Work order: The response should be an exact copy of the records, with the pictures removed.

Material shown:
┄┄┄┄┄┄┄┄┄┄┄┄┄┄┄┄┄┄┄┄
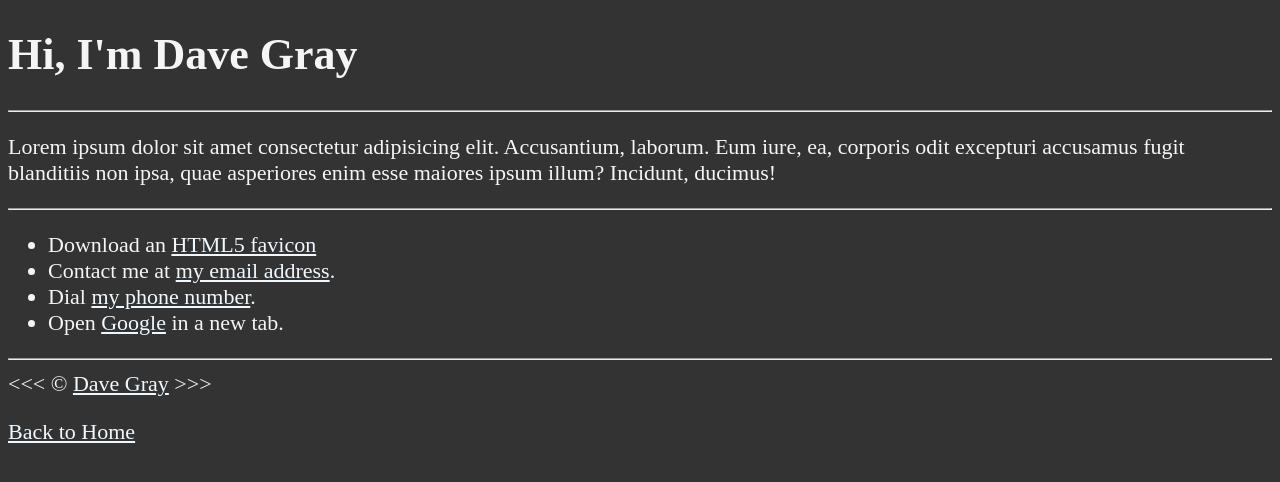
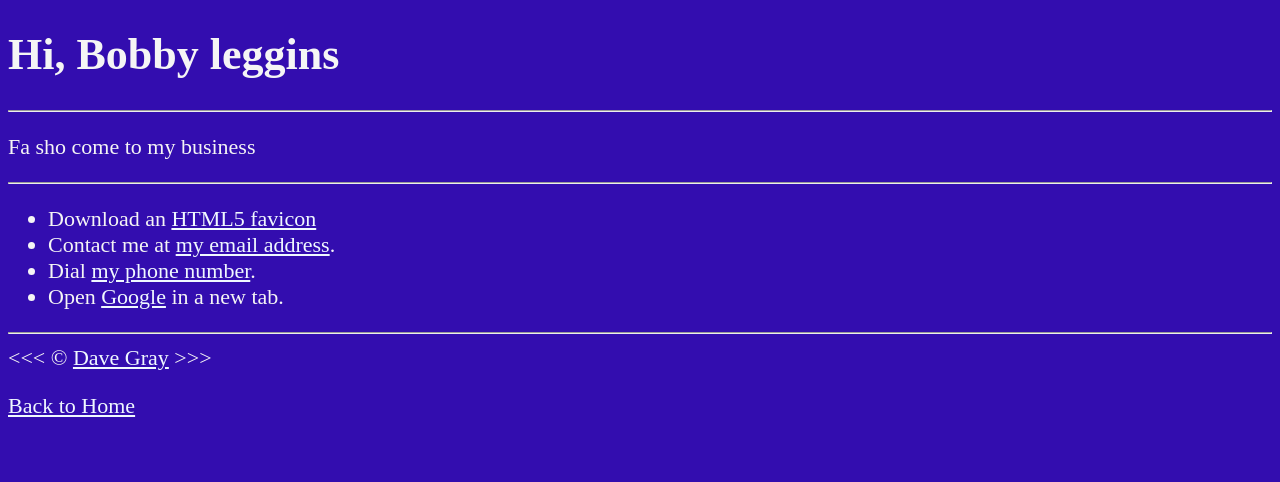
Before and after one commit to bleggins2385/Gitpractice, a plain HTML site: page 09_lesson/about.html in a window 1280 px wide. Drawn offline with Linux system fonts and the light colour scheme.

Commit message:
committed

```diff
--- a/09_lesson/about.html
+++ b/09_lesson/about.html
@@ -11,13 +11,12 @@
 </head>
 
 <body>
-    <h1>Hi, I'm Dave Gray</h1>
+    <h1>Hi, Bobby leggins</h1>
 
     <hr>
 
     <p>
-        Lorem ipsum dolor sit amet consectetur adipisicing elit. Accusantium, laborum. Eum iure, ea, corporis odit
-        excepturi accusamus fugit blanditiis non ipsa, quae asperiores enim esse maiores ipsum illum? Incidunt, ducimus!
+        Fa sho come to my business
     </p>
 
     <hr>
--- a/09_lesson/main.css
+++ b/09_lesson/main.css
@@ -3,7 +3,7 @@ html {
 }
 
 body {
-    background-color: #333;
+    background-color: #330daf;
     color: whitesmoke;
 }
 
```
Also changed, not shown: 10_lesson/hours.html (+1 -1 lines).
┄┄┄┄┄┄┄┄┄┄┄┄┄┄┄┄┄┄┄┄
Response:
Before and after one commit to bleggins2385/Gitpractice, a plain HTML site: page 09_lesson/about.html in a window 1280 px wide. Drawn offline with Linux system fonts and the light colour scheme.

Commit message:
committed

```diff
--- a/09_lesson/about.html
+++ b/09_lesson/about.html
@@ -11,13 +11,12 @@
 </head>
 
 <body>
-    <h1>Hi, I'm Dave Gray</h1>
+    <h1>Hi, Bobby leggins</h1>
 
     <hr>
 
     <p>
-        Lorem ipsum dolor sit amet consectetur adipisicing elit. Accusantium, laborum. Eum iure, ea, corporis odit
-        excepturi accusamus fugit blanditiis non ipsa, quae asperiores enim esse maiores ipsum illum? Incidunt, ducimus!
+        Fa sho come to my business
     </p>
 
     <hr>
--- a/09_lesson/main.css
+++ b/09_lesson/main.css
@@ -3,7 +3,7 @@ html {
 }
 
 body {
-    background-color: #333;
+    background-color: #330daf;
     color: whitesmoke;
 }
 
```
Also changed, not shown: 10_lesson/hours.html (+1 -1 lines).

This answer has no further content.